__Task to carry out__. Extract, from the listing that follows, each line containing the word "notebooks".

┏━━

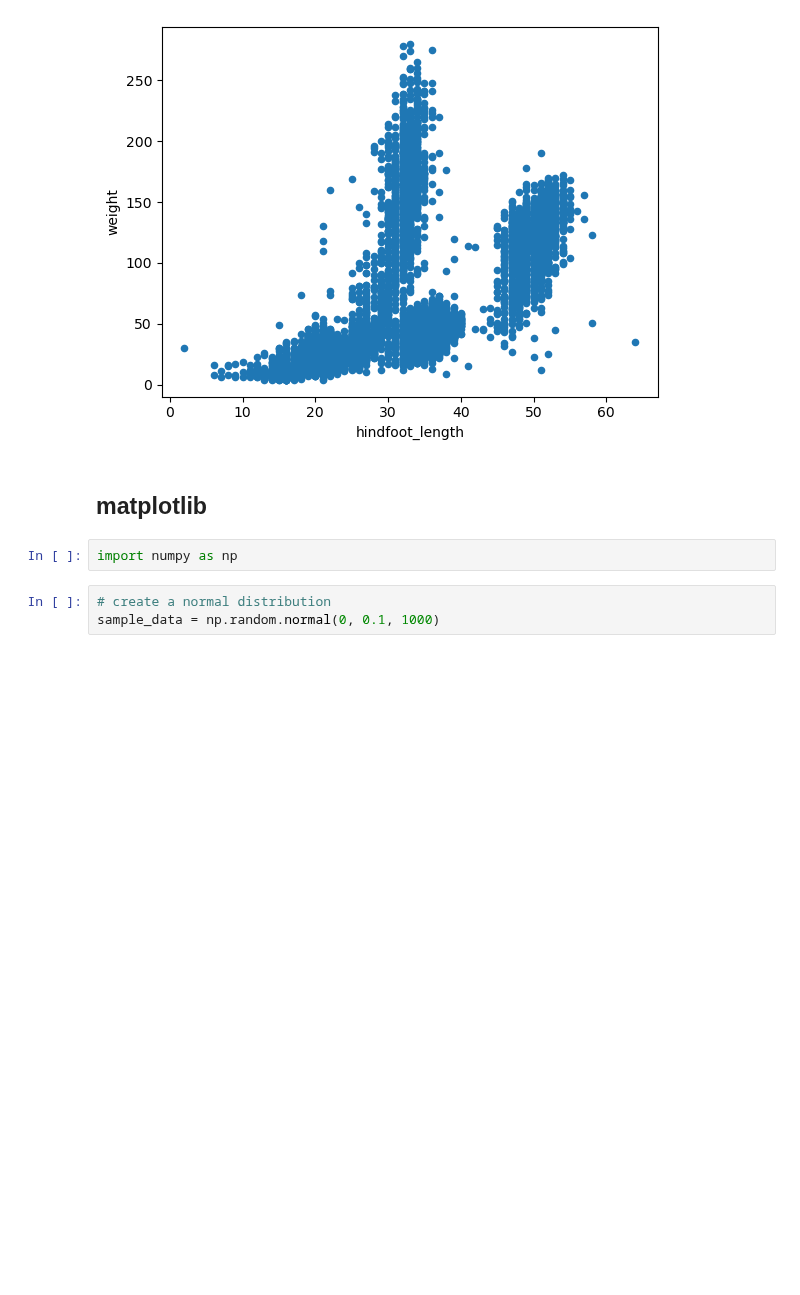
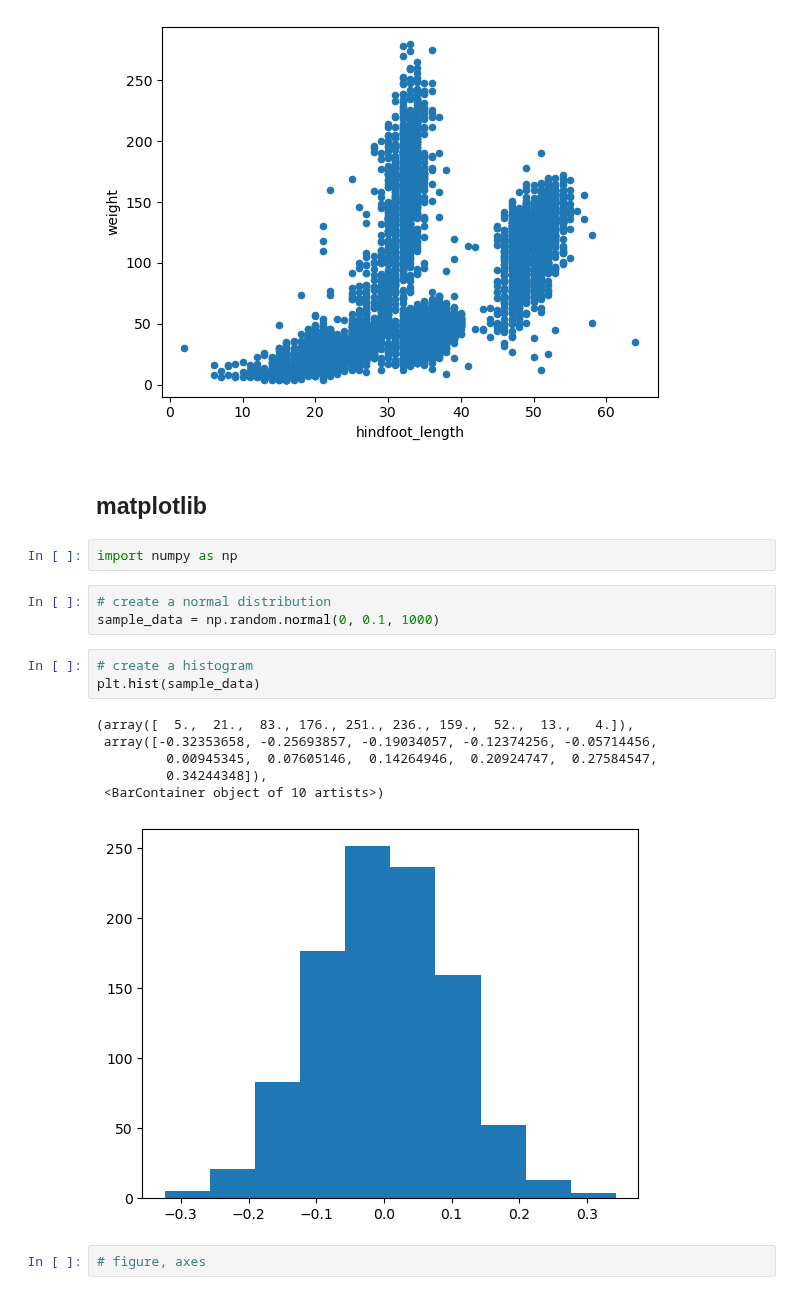
Before and after one commit to ubvu/2023-05-30-python, a Jupyter notebook: notebooks/plotting.ipynb, the cells around one changed output. Saved outputs shown, nothing was run; the diff lists cells and outputs as text; blank space fills up the shorter version.

```diff
--- a/notebooks/plotting.ipynb
+++ b/notebooks/plotting.ipynb
@@ -24,3 +24,15 @@ import numpy as np
 # %%
 # create a normal distribution
 sample_data = np.random.normal(0, 0.1, 1000)
+# %%
+# create a histogram
+plt.hist(sample_data)
+# %% [output]
+(array([  5.,  21.,  83., 176., 251., 236., 159.,  52.,  13.,   4.]),
+ array([-0.32353658, -0.25693857, -0.19034057, -0.12374256, -0.05714456,
+         0.00945345,  0.07605146,  0.14264946,  0.20924747,  0.27584547,
+         0.34244348]),
+ <BarContainer object of 10 artists>)
+[figure, added]
+# %%
+# figure, axes
```
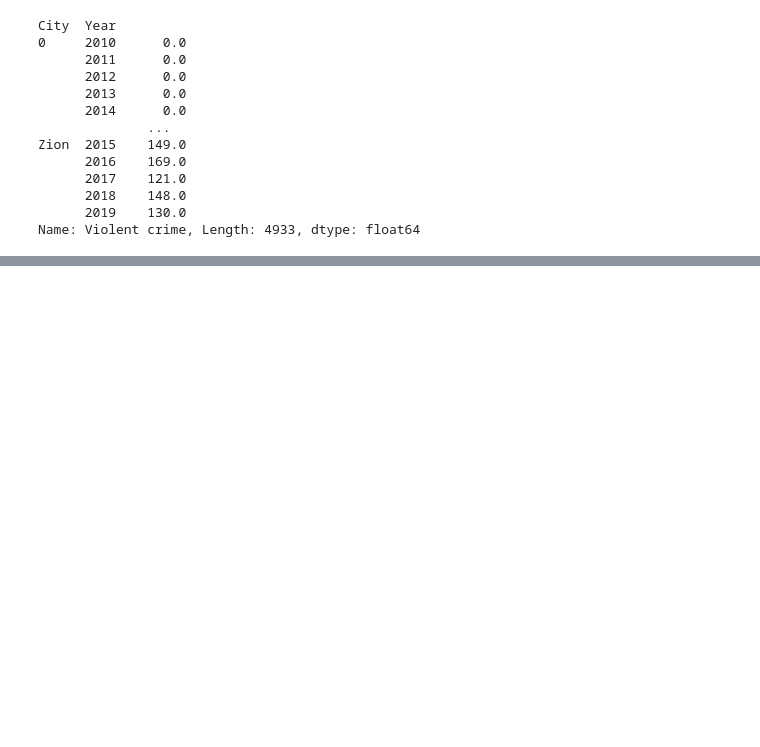
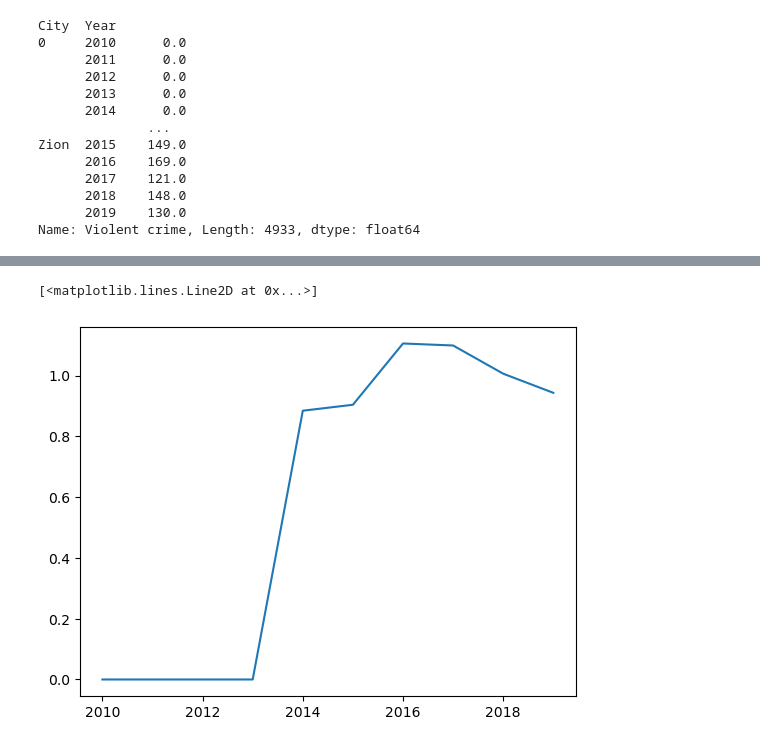
Before and after one commit to Expopanda/Project_1, a Jupyter notebook: andrew_analysis.ipynb, the cells around one changed output, grey strips where cells are left out. Cells and saved outputs as stored; diff of their text form; code cells hidden in the pictures; blank space fills up the shorter version.

```diff
--- a/andrew_analysis.ipynb
+++ b/andrew_analysis.ipynb
@@ -196,0 +191,4 @@ Name: Violent crime, Length: 4933, dtype: float64
+# %%
+#chicago_df['Violent crime per Populatin'] = (chicago_df.loc[:,('Violent crime')] / chicago_df.loc[:,('Population')] * 100)
+chicago_df['Violent crime per Population'] = (chicago_df['Violent crime'] / chicago_df['Population'] * 100)
+chicago_df
@@ -196,0 +212,7 @@ Name: Violent crime, Length: 4933, dtype: float64
+# %%
+chi_vcrime_x = chicago_df['Year']
+chi_vcrime_y = chicago_df['Violent crime per Population']
+plt.plot(chi_vcrime_x, chi_vcrime_y)
+# %% [output]
+[<matplotlib.lines.Line2D at 0x...>]
+[figure, added]
```
Also changed, not shown: parts of 8 cells of this notebook, 4 other files.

┗━━

__Response to this exercise__.
Before and after one commit to ubvu/2023-05-30-python, a Jupyter notebook: notebooks/plotting.ipynb, the cells around one changed output. Saved outputs shown, nothing was run; the diff lists cells and outputs as text; blank space fills up the shorter version.
--- a/notebooks/plotting.ipynb
+++ b/notebooks/plotting.ipynb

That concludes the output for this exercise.